In the relief and development field, people often refer to “integrated development.” What is it exactly? What does it mean and how does it work? Why do it?
Integrated development means approaching development of a community from all angles. It means first assessing the community’s assets and needs, and then implementing programs that address a number of interrelated issues contributing to poverty. For example, a project might assist with challenges such as alleviating hunger, having clean water and creating economic opportunities for residents. In addition, the approach comes from the ground up; community members have to identify what they want to accomplish and look within themselves to implement the program, rather than have solutions imposed by outsiders.
In Zambia, for example, the Zambia Anglican Council (ZAC, the national development agency of the Anglican Church in Zambia), in partnership with Episcopal Relief & Development, has implemented a program that is fully integrated. What does this look like?
These women are part of a program in the Northern Diocese of Zambia. If you notice their shirts, they are all volunteer community agents. The three women in front are malaria control agents who have received training from the NetsforLife® program to educate their community on malaria control and prevention.

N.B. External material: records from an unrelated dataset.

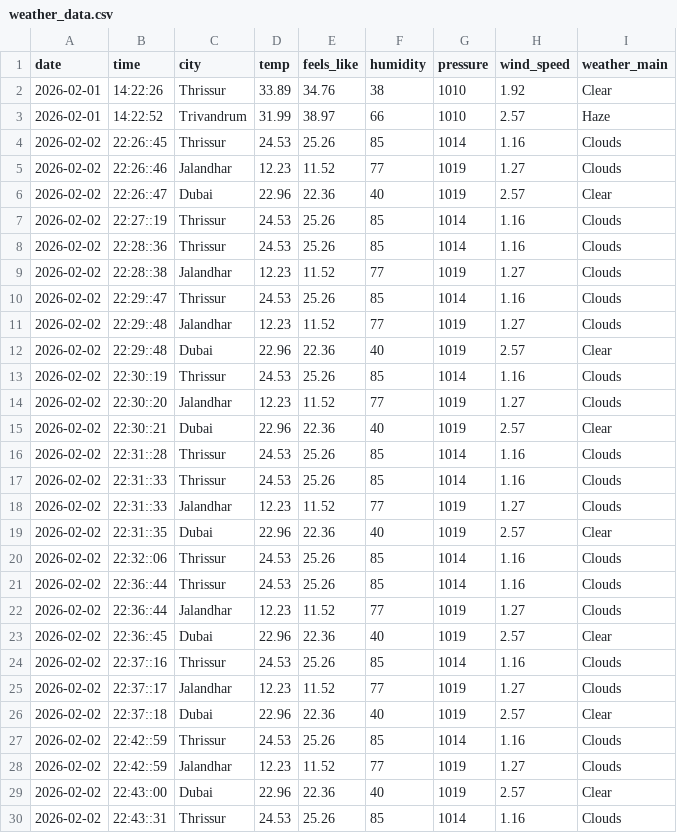
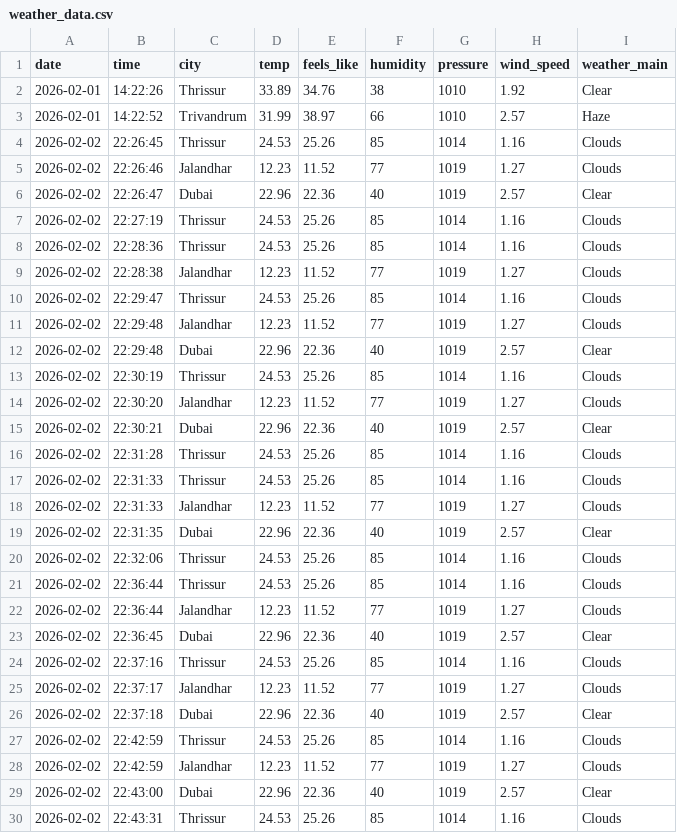
Before and after one commit to Vidhiiiiiiiii/ml_project_lensing, a CSV file: weather_data.csv, drawn as a sheet; only a part is shown; the diff covers the shown part only.

Commit message:
Add weather ML pipeline and prediction dashboard

```diff
--- a/weather_data.csv
+++ b/weather_data.csv
@@ -3,28 +3,28 @@ date,time,city,temp,feels_like,humidity,pressure,wind_speed,weather_main
 2026-02-01,14:22:52,Trivandrum,31.99,38.97,66,1010,2.57,Haze
-2026-02-02,22:26::45,Thrissur,24.53,25.26,85,1014,1.16,Clouds
-2026-02-02,22:26::46,Jalandhar,12.23,11.52,77,1019,1.27,Clouds
-2026-02-02,22:26::47,Dubai,22.96,22.36,40,1019,2.57,Clear
-2026-02-02,22:27::19,Thrissur,24.53,25.26,85,1014,1.16,Clouds
-2026-02-02,22:28::36,Thrissur,24.53,25.26,85,1014,1.16,Clouds
-2026-02-02,22:28::38,Jalandhar,12.23,11.52,77,1019,1.27,Clouds
-2026-02-02,22:29::47,Thrissur,24.53,25.26,85,1014,1.16,Clouds
-2026-02-02,22:29::48,Jalandhar,12.23,11.52,77,1019,1.27,Clouds
-2026-02-02,22:29::48,Dubai,22.96,22.36,40,1019,2.57,Clear
-2026-02-02,22:30::19,Thrissur,24.53,25.26,85,1014,1.16,Clouds
-2026-02-02,22:30::20,Jalandhar,12.23,11.52,77,1019,1.27,Clouds
-2026-02-02,22:30::21,Dubai,22.96,22.36,40,1019,2.57,Clear
-2026-02-02,22:31::28,Thrissur,24.53,25.26,85,1014,1.16,Clouds
-2026-02-02,22:31::33,Thrissur,24.53,25.26,85,1014,1.16,Clouds
-2026-02-02,22:31::33,Jalandhar,12.23,11.52,77,1019,1.27,Clouds
-2026-02-02,22:31::35,Dubai,22.96,22.36,40,1019,2.57,Clear
-2026-02-02,22:32::06,Thrissur,24.53,25.26,85,1014,1.16,Clouds
-2026-02-02,22:36::44,Thrissur,24.53,25.26,85,1014,1.16,Clouds
-2026-02-02,22:36::44,Jalandhar,12.23,11.52,77,1019,1.27,Clouds
-2026-02-02,22:36::45,Dubai,22.96,22.36,40,1019,2.57,Clear
-2026-02-02,22:37::16,Thrissur,24.53,25.26,85,1014,1.16,Clouds
-2026-02-02,22:37::17,Jalandhar,12.23,11.52,77,1019,1.27,Clouds
-2026-02-02,22:37::18,Dubai,22.96,22.36,40,1019,2.57,Clear
-2026-02-02,22:42::59,Thrissur,24.53,25.26,85,1014,1.16,Clouds
-2026-02-02,22:42::59,Jalandhar,12.23,11.52,77,1019,1.27,Clouds
-2026-02-02,22:43::00,Dubai,22.96,22.36,40,1019,2.57,Clear
-2026-02-02,22:43::31,Thrissur,24.53,25.26,85,1014,1.16,Clouds
+2026-02-02,22:26:45,Thrissur,24.53,25.26,85,1014,1.16,Clouds
+2026-02-02,22:26:46,Jalandhar,12.23,11.52,77,1019,1.27,Clouds
+2026-02-02,22:26:47,Dubai,22.96,22.36,40,1019,2.57,Clear
+2026-02-02,22:27:19,Thrissur,24.53,25.26,85,1014,1.16,Clouds
+2026-02-02,22:28:36,Thrissur,24.53,25.26,85,1014,1.16,Clouds
+2026-02-02,22:28:38,Jalandhar,12.23,11.52,77,1019,1.27,Clouds
+2026-02-02,22:29:47,Thrissur,24.53,25.26,85,1014,1.16,Clouds
+2026-02-02,22:29:48,Jalandhar,12.23,11.52,77,1019,1.27,Clouds
+2026-02-02,22:29:48,Dubai,22.96,22.36,40,1019,2.57,Clear
+2026-02-02,22:30:19,Thrissur,24.53,25.26,85,1014,1.16,Clouds
+2026-02-02,22:30:20,Jalandhar,12.23,11.52,77,1019,1.27,Clouds
+2026-02-02,22:30:21,Dubai,22.96,22.36,40,1019,2.57,Clear
+2026-02-02,22:31:28,Thrissur,24.53,25.26,85,1014,1.16,Clouds
+2026-02-02,22:31:33,Thrissur,24.53,25.26,85,1014,1.16,Clouds
+2026-02-02,22:31:33,Jalandhar,12.23,11.52,77,1019,1.27,Clouds
+2026-02-02,22:31:35,Dubai,22.96,22.36,40,1019,2.57,Clear
+2026-02-02,22:32:06,Thrissur,24.53,25.26,85,1014,1.16,Clouds
+2026-02-02,22:36:44,Thrissur,24.53,25.26,85,1014,1.16,Clouds
+2026-02-02,22:36:44,Jalandhar,12.23,11.52,77,1019,1.27,Clouds
+2026-02-02,22:36:45,Dubai,22.96,22.36,40,1019,2.57,Clear
+2026-02-02,22:37:16,Thrissur,24.53,25.26,85,1014,1.16,Clouds
+2026-02-02,22:37:17,Jalandhar,12.23,11.52,77,1019,1.27,Clouds
+2026-02-02,22:37:18,Dubai,22.96,22.36,40,1019,2.57,Clear
+2026-02-02,22:42:59,Thrissur,24.53,25.26,85,1014,1.16,Clouds
+2026-02-02,22:42:59,Jalandhar,12.23,11.52,77,1019,1.27,Clouds
+2026-02-02,22:43:00,Dubai,22.96,22.36,40,1019,2.57,Clear
+2026-02-02,22:43:31,Thrissur,24.53,25.26,85,1014,1.16,Clouds
```
Also changed, not shown: 1 added row and 3 edited cells elsewhere in this file, 3 other files.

The woman in blue is a water and sanitation (WASH) agent and has received training in basic hygiene, clean water and sanitation (e.g., keeping clean plates and pans off the ground, hand washing after using the restroom, maintaining a clean household environment). These agents have reduced the incidence of malaria, especially among children under five, as well as decreased the prevalence of diarrhea and other water-borne diseases.
They are a great example of what integrated development looks like in action – people who are working in complementary ways to help solve the challenges they see in their community.
Danielle Tirello Givens is an International Program Officer with Episcopal Relief & Development.